## Work instructions:
The answer must be every line of the records below that contains the word "UNIT".

- - - - - - -

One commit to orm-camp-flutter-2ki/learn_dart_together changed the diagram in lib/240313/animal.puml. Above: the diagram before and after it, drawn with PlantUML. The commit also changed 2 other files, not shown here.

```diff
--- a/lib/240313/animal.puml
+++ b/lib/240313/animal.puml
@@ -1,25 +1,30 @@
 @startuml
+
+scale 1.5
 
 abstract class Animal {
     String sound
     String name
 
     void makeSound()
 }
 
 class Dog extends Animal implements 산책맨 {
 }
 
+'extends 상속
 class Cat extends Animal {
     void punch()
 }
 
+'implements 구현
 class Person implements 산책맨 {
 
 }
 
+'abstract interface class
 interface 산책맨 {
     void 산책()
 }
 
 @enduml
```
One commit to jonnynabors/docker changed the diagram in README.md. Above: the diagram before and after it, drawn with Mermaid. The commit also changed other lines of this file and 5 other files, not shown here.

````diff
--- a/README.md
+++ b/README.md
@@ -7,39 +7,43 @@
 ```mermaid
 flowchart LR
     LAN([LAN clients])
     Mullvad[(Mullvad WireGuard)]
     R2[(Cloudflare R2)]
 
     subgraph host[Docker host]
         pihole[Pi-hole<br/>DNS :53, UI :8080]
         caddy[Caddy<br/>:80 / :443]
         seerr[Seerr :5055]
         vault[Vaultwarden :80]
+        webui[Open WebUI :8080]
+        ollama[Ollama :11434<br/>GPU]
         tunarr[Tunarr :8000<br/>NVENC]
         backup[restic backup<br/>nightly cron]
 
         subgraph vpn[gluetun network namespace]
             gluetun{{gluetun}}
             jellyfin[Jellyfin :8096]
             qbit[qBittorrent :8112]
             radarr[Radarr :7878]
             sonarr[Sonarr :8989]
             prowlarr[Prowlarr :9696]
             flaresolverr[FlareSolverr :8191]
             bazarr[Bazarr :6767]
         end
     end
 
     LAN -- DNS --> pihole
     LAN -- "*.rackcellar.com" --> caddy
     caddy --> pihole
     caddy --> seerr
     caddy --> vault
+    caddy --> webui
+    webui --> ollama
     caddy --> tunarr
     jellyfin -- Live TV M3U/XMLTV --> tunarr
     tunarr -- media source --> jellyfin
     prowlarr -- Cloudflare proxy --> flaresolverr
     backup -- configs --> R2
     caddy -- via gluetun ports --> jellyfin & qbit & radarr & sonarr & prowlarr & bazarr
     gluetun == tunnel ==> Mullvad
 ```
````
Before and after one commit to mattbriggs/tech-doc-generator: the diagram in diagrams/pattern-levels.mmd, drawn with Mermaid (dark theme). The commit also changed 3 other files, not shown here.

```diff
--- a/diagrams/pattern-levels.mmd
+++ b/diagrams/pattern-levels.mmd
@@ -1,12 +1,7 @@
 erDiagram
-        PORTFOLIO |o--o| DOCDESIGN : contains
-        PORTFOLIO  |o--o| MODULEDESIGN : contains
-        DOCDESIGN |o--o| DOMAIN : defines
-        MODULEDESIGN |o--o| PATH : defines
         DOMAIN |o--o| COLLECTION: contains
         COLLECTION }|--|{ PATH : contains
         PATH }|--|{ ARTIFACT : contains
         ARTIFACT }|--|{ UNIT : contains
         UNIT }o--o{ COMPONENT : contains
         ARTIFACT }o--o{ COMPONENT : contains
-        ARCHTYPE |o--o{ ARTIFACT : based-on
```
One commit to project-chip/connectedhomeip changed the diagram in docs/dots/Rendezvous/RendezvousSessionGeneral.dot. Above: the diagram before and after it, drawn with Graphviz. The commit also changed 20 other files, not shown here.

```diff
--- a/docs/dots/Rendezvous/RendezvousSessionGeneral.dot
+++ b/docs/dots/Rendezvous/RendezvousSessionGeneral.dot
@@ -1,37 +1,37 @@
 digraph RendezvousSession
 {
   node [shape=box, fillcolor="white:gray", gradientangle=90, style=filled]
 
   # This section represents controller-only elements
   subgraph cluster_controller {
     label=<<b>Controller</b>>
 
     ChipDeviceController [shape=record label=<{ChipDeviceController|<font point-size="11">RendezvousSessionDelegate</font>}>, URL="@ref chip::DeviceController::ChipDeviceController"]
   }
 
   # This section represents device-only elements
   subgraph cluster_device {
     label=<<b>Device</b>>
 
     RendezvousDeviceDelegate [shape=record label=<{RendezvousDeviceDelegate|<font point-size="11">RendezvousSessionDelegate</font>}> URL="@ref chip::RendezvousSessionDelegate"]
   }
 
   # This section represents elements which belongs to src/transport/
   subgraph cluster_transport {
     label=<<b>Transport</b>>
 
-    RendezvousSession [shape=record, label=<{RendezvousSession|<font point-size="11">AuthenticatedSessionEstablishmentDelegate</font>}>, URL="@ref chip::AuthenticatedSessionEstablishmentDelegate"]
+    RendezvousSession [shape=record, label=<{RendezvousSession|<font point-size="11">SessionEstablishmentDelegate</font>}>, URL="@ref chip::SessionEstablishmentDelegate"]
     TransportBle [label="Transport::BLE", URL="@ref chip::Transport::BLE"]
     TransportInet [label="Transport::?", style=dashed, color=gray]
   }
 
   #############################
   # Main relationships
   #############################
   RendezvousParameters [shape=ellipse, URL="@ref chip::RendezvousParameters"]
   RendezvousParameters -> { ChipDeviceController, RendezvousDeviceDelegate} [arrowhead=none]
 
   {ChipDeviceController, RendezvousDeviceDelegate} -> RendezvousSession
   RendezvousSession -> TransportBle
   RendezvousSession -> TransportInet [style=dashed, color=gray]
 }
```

- - - - - - -

## Task response:
         ARTIFACT }|--|{ UNIT : contains
         UNIT }o--o{ COMPONENT : contains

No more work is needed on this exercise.